Figure 2 presents an enlarged image of Halong Bay. The Halong Bay cruise departs from Bai Chay Port and visits the islets around Cat Ba Island. As seen from the image, untouched nature is reserved in and around the northwest part of the island; however, some white areas surrounding it indicate land development in progress.
Ha Long means “descending (ha) dragon (long).” According to legend, when the Vietnamese were fighting invaders, the gods sent Mother Dragon and her child dragons down to Earth to help defend the land. The dragons sent out from their mouths pearls that turned into thousands of stone islands and islets, emerging from the sea like great walls against the invader’s boats. The Natural Heritage in Vietnam is expected to remain unchanged in the future.
National Parks in Vietnam
Vietnam has 30 national parks and about 100 jungles scattered all over the country. Many rare species of animals and plants inhabit the tropical forest of Vietnam.
Cat Ba Island and its vicinity were designated a national park of Vietnam in 1986. The park area is 15,000 ha and holds a rich ecosystem including 20 species of mammals, 70 species of wild birds, 20 reptiles, and 750 plants.
Environment of Halong Bay
Halong Bay is one of the most popular tourist sites in the world and many cruise ships and boats have been seen there in recent years. Fuel, oil, and discharge water, along with tourist litter, have created a pollution problem in the bay. Nearby northern Vietnam is also the leading coal production area and thus, rapid industrialization with plants built of cement, bricks, and electric power generation has threatened the environment.
The Japan International Cooperation Agency (JICA) has started the “Halong Bay Environment Conservation Project in Viet Nam” and is investigating the bay. The project was started in April 2010 with the aim of protecting the environment of the bay and promoting sustainable tourism development under the theme “Equal Emphasis on Development and Environmental Protection.”
Fig. 3. Three-Dimensional View of Halong Bay
(Staring at the image for a long time may cause eyestrain. Colored prints are available in PDF
. PDF files for the left
eyes are also available.)
When viewing Figure 3 with red glass over the left eye and blue glass over the right eye, you can see an anaglyphic image of the small islands popping out from the sea surface.
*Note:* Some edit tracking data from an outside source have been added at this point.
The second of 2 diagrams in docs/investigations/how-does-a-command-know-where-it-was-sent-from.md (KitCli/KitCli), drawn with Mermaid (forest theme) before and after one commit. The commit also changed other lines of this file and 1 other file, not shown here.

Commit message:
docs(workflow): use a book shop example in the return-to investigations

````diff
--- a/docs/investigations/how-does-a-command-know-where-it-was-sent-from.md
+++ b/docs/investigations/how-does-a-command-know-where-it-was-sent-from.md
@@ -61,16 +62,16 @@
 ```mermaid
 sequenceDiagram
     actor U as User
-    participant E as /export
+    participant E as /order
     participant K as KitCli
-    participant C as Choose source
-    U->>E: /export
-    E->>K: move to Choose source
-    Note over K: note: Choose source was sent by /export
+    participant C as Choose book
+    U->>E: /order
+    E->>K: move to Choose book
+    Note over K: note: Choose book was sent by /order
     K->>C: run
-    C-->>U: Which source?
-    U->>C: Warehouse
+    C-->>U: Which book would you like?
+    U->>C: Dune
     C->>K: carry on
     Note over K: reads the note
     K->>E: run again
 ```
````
Note that upward is north in Fig. 1 and 2, whereas the right hand side is north in Fig. 3, a result of the satellite’s flight direction.
Explanation of the Images:
AVNIR-2 has four observation bands. The composite images (Fig. 1 and 2) are usually produced by assigning red to Band 3 (610 to 690 nm), green to Band 2 (520 to 600 nm), and blue to Band 1 (420 to 500 nm). The resulting images have natural coloring as if seen by the naked eye. Thus, the following colors designate ground objects:
PRISM is an optical sensor for observing ground surfaces with visible and near-infrared signals in the 520- to 770-nanometer (one-billionth of a meter) band. The acquired image is monochrome. PRISM has three independent optical systems (telescopes) to acquire images for nadir, forward, and backward views simultaneously.
Figure 3 combines backward (red) and nadir (green and blue) images of PRISM. The left eye sees the backward image, and the right eye sees the nadir image, which means the left side corresponds to the satellite flight direction pointing south.